Top of Data
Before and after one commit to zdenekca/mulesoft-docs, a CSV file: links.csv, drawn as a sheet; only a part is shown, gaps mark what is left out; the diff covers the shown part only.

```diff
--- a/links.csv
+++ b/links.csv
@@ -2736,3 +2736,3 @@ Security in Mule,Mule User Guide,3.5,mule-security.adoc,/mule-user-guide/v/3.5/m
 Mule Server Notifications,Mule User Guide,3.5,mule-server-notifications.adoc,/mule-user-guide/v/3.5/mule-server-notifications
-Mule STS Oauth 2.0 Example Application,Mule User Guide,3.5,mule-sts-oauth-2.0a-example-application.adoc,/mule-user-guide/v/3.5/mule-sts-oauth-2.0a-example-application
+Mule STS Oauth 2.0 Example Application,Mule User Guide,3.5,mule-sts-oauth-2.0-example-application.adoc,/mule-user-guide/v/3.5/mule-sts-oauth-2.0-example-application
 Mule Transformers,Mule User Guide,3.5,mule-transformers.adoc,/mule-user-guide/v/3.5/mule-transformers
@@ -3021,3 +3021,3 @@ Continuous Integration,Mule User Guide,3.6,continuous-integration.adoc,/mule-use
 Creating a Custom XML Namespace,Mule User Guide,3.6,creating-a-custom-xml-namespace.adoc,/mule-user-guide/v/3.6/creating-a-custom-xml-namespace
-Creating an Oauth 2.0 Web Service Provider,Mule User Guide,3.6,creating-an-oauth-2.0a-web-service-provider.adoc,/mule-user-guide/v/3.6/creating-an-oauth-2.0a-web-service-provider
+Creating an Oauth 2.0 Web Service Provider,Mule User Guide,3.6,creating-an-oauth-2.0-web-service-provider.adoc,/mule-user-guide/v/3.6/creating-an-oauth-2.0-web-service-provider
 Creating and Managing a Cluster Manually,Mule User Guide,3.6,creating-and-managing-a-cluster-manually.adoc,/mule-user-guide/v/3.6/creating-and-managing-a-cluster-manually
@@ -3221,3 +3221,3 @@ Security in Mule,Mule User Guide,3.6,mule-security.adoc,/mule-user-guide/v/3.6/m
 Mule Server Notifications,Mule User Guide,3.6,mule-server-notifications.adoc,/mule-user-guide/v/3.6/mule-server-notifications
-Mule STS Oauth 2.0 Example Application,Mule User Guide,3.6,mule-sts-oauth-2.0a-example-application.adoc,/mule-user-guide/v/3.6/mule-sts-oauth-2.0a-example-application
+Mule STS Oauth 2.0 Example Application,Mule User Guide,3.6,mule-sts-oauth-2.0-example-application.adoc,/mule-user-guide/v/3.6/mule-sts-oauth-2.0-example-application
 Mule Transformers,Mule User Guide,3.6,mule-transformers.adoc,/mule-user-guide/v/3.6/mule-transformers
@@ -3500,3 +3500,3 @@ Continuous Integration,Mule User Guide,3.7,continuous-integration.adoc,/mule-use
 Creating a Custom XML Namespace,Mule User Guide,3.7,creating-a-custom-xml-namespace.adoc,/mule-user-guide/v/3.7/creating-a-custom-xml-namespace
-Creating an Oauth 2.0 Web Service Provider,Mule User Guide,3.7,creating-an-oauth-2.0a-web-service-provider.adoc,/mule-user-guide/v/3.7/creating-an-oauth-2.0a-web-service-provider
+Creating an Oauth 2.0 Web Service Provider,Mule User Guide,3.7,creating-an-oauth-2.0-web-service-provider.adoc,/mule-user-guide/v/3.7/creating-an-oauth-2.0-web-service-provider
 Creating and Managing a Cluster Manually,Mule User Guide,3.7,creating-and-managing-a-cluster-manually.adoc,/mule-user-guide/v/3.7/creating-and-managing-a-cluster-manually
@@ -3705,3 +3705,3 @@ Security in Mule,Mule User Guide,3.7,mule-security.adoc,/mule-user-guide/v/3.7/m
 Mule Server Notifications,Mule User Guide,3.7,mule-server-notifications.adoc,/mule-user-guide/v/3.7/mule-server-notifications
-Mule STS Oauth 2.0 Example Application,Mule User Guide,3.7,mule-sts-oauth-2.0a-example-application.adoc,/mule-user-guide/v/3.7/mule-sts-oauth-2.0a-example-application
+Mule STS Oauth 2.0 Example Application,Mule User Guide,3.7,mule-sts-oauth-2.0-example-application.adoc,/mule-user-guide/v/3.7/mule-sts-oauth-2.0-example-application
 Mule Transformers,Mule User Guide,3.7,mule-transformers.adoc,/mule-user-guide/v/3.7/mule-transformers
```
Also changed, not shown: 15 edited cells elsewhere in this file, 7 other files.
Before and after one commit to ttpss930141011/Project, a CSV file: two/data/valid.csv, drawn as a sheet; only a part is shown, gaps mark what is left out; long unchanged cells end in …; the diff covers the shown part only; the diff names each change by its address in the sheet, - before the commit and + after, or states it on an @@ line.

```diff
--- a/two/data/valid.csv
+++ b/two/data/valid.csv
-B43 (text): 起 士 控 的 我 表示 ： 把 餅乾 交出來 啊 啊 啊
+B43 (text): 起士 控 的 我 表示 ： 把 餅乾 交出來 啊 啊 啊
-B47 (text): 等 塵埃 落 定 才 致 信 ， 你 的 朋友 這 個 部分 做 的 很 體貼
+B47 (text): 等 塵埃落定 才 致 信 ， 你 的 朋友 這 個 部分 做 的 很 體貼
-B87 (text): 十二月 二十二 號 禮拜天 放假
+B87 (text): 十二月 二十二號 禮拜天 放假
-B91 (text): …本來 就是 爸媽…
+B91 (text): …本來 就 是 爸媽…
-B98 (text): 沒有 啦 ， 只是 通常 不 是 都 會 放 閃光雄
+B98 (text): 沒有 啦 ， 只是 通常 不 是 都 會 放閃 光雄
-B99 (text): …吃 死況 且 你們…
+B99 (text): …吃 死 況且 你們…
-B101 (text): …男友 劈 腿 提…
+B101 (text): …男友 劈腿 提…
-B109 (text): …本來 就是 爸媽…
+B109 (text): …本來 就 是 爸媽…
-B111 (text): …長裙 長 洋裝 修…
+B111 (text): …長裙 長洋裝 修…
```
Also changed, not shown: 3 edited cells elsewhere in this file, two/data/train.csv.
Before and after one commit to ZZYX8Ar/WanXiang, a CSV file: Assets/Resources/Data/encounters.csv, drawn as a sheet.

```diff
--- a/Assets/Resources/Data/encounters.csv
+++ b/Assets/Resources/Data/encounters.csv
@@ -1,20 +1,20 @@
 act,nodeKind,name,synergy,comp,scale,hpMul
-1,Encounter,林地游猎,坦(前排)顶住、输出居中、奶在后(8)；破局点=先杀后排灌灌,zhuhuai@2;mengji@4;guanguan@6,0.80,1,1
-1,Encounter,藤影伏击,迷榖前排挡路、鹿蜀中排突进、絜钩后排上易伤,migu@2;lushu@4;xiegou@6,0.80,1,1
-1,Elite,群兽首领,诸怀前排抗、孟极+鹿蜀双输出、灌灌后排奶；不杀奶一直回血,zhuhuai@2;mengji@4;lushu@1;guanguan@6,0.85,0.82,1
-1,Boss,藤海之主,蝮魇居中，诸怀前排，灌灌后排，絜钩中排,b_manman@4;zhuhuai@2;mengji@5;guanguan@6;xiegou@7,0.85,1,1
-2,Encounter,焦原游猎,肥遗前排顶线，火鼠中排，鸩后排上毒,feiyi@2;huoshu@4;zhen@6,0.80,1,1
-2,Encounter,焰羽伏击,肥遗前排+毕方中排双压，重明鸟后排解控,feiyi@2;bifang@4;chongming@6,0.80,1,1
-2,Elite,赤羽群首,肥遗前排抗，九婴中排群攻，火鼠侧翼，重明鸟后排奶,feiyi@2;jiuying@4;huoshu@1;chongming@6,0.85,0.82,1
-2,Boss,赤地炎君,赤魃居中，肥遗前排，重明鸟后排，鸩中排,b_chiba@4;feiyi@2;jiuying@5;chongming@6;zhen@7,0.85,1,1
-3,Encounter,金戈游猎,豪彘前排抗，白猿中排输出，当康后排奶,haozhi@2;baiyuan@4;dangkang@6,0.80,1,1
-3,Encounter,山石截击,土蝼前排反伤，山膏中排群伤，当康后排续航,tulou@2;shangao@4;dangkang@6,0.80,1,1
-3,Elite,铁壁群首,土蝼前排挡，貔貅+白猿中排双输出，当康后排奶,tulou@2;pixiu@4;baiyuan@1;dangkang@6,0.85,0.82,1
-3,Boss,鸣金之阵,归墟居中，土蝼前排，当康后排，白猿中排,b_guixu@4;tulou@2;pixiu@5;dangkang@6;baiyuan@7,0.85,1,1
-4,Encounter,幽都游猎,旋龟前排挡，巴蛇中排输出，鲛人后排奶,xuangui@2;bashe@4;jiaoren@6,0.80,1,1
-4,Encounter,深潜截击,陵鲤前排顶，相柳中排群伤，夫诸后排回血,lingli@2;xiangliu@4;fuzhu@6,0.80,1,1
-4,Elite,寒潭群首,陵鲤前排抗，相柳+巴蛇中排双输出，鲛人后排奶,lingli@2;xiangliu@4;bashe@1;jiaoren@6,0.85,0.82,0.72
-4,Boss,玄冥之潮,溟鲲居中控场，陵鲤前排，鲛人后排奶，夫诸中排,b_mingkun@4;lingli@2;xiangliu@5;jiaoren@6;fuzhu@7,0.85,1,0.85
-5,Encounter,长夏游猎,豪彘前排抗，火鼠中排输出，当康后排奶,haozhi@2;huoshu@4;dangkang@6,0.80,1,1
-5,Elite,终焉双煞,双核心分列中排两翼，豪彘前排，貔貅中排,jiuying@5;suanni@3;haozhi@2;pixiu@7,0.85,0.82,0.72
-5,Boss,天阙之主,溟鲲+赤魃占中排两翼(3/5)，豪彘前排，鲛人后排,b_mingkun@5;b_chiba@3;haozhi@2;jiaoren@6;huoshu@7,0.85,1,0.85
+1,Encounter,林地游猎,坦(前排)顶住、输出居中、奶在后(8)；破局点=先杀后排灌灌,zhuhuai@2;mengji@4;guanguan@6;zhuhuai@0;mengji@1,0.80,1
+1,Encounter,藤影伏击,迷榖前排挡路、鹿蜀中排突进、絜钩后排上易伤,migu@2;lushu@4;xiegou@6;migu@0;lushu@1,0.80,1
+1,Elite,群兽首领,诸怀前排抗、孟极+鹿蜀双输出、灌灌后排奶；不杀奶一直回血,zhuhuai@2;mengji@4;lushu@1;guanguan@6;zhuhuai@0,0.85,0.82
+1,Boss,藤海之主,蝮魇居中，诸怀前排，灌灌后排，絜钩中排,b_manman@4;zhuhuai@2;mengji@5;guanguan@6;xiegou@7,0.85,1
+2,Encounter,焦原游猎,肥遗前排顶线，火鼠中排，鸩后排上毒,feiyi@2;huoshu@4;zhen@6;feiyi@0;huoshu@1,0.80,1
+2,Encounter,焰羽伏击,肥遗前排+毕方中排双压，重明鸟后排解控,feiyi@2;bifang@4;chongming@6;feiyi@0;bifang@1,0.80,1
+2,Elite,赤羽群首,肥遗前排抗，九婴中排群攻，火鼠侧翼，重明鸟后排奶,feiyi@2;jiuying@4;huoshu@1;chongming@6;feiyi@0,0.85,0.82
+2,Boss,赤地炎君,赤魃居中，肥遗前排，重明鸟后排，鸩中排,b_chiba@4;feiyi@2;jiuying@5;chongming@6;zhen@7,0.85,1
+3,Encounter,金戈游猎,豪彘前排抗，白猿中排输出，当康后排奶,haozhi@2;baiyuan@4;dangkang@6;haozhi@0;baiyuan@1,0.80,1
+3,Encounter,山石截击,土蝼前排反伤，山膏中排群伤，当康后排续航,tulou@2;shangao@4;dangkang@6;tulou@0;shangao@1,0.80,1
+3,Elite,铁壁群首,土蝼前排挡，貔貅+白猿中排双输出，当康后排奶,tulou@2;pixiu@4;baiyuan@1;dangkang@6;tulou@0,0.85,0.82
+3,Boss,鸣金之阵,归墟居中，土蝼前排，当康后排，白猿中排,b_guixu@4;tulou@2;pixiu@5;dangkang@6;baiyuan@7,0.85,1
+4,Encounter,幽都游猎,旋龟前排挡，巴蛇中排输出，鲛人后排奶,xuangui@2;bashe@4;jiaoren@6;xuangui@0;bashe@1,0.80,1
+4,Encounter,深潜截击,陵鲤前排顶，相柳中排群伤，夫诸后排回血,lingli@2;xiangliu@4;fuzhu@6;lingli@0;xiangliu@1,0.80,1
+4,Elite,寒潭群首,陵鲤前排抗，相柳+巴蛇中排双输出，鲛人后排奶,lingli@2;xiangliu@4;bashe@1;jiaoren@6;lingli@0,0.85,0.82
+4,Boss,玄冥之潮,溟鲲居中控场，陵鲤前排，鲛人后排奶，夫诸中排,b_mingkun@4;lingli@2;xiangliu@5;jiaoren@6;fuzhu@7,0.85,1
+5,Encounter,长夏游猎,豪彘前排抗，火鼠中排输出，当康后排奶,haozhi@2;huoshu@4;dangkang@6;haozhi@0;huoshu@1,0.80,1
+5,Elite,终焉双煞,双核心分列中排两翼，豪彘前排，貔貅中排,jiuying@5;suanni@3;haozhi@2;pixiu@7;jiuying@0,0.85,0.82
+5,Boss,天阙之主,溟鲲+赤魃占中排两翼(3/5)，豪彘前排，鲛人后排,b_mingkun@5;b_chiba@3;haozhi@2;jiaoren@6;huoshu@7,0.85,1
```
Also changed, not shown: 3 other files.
Bottom of Data
Brief » Return all lines of the material above in which "xiegou" occurs.

Task response »
-1,Encounter,藤影伏击,迷榖前排挡路、鹿蜀中排突进、絜钩后排上易伤,migu@2;lushu@4;xiegou@6,0.80,1,1
-1,Boss,藤海之主,蝮魇居中，诸怀前排，灌灌后排，絜钩中排,b_manman@4;zhuhuai@2;mengji@5;guanguan@6;xiegou@7,0.85,1,1
+1,Encounter,藤影伏击,迷榖前排挡路、鹿蜀中排突进、絜钩后排上易伤,migu@2;lushu@4;xiegou@6;migu@0;lushu@1,0.80,1
+1,Boss,藤海之主,蝮魇居中，诸怀前排，灌灌后排，絜钩中排,b_manman@4;zhuhuai@2;mengji@5;guanguan@6;xiegou@7,0.85,1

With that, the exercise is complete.